[INPUT DATA Boundary: Start]
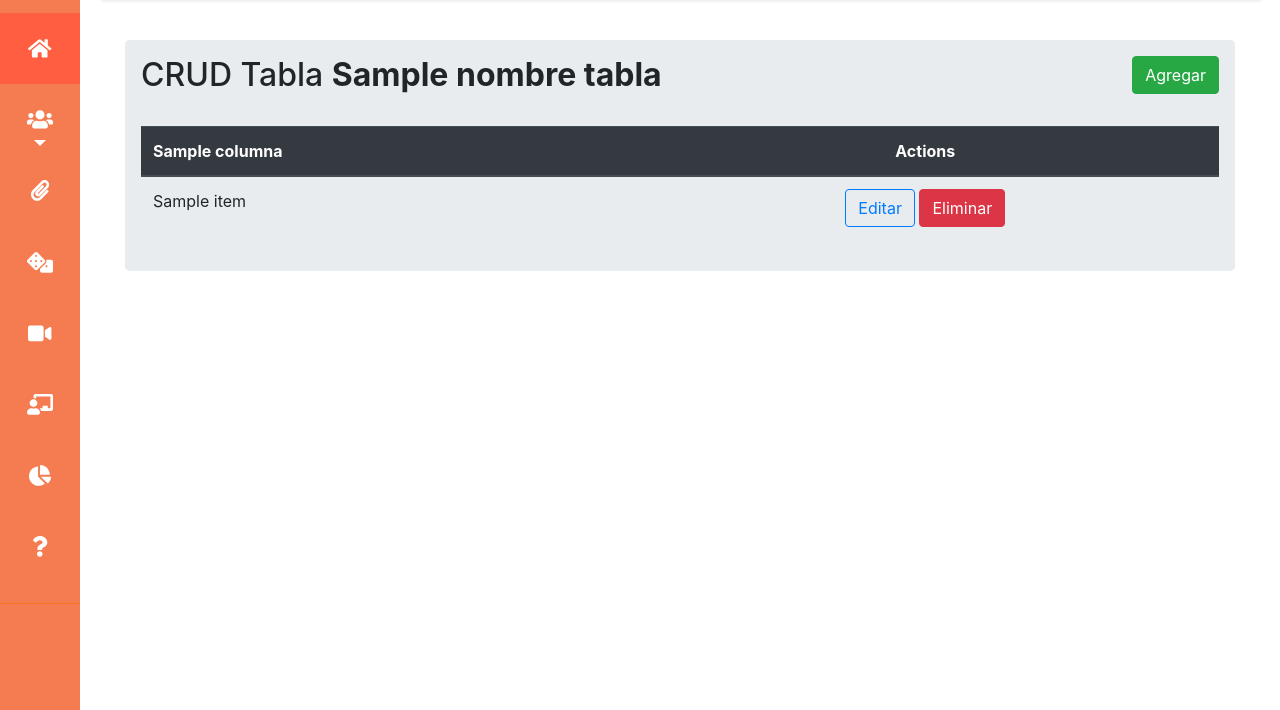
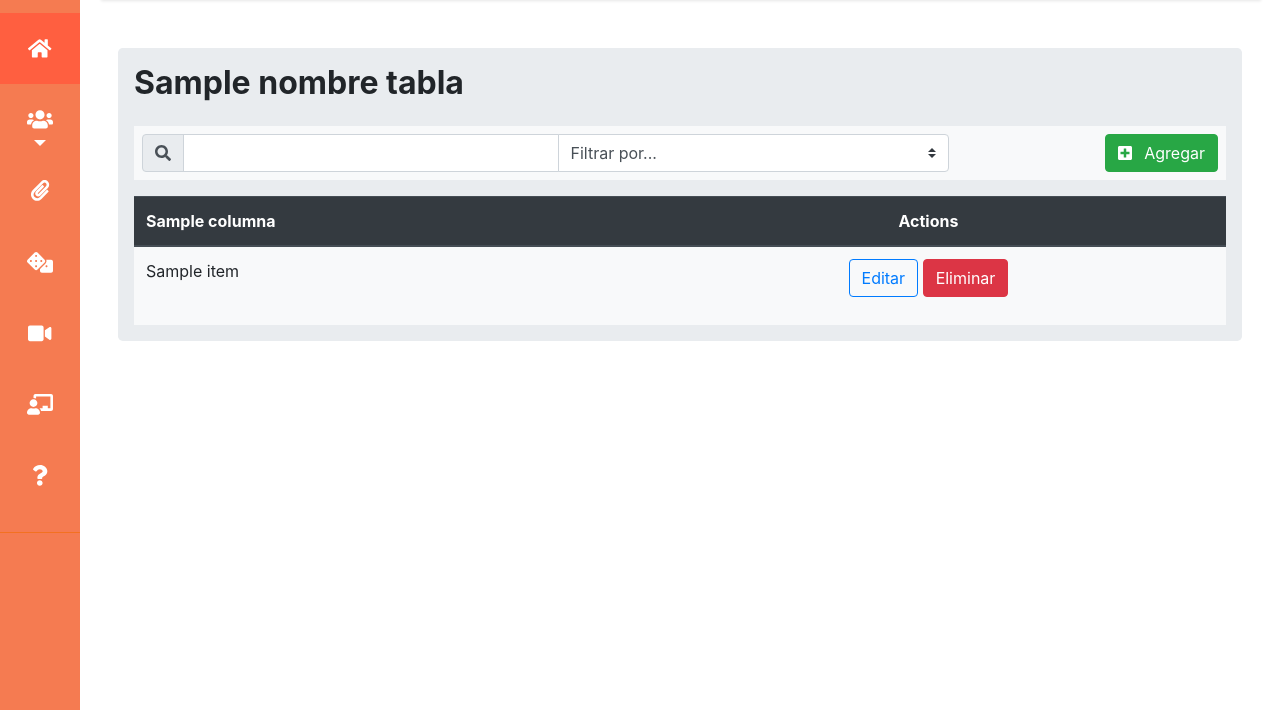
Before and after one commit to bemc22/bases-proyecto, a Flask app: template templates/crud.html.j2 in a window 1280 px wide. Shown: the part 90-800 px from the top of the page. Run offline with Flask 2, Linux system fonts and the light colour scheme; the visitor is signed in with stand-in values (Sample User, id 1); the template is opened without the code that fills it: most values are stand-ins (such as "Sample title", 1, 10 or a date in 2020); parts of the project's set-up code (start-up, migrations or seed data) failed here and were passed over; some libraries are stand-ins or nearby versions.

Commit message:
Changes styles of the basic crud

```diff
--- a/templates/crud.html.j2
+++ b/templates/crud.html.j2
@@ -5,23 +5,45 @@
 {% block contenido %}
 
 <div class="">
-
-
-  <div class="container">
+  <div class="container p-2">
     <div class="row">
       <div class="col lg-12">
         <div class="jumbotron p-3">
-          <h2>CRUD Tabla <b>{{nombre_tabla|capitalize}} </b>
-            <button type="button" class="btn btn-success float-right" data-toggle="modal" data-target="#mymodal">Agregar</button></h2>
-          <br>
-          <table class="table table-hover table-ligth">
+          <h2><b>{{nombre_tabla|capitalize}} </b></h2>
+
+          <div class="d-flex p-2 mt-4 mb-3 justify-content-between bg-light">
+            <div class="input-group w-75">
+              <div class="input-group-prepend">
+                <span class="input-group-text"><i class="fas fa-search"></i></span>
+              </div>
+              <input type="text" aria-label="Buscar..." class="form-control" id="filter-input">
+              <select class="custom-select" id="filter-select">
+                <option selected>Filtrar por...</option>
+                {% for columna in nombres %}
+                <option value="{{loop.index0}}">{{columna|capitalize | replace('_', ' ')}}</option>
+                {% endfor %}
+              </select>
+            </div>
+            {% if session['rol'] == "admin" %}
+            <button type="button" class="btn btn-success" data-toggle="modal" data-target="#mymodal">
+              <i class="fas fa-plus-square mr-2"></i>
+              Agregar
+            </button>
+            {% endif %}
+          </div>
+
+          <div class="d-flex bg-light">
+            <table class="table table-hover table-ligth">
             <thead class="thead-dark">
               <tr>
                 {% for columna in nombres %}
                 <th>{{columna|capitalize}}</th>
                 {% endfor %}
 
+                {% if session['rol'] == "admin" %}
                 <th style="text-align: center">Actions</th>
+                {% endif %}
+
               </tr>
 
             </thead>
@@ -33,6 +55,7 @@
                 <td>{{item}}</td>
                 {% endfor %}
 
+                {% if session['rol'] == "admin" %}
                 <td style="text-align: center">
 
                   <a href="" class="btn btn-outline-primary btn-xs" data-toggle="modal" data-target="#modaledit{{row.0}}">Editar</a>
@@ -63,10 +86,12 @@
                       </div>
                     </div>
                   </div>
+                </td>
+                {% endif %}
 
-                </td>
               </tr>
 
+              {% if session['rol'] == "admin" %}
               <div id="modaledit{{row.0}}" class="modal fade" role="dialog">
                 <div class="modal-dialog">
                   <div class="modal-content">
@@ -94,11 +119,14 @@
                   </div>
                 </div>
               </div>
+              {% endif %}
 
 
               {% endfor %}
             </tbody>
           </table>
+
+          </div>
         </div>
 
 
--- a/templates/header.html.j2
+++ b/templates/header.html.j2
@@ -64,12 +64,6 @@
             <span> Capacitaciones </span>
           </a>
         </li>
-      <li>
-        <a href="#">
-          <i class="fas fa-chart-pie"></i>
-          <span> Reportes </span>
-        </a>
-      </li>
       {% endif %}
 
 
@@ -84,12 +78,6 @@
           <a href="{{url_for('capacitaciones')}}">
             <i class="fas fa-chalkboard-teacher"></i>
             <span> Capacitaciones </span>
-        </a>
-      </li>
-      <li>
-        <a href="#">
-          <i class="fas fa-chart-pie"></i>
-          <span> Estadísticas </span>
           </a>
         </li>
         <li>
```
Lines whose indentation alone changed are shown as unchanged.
[INPUT DATA Boundary: End]
(EXERCISE INSTRUCTIONS) In the listing above, which lines include the string "Agregar"? Return every one of them.

(WRITTEN REPLY)
-            <button type="button" class="btn btn-success float-right" data-toggle="modal" data-target="#mymodal">Agregar</button></h2>
+              Agregar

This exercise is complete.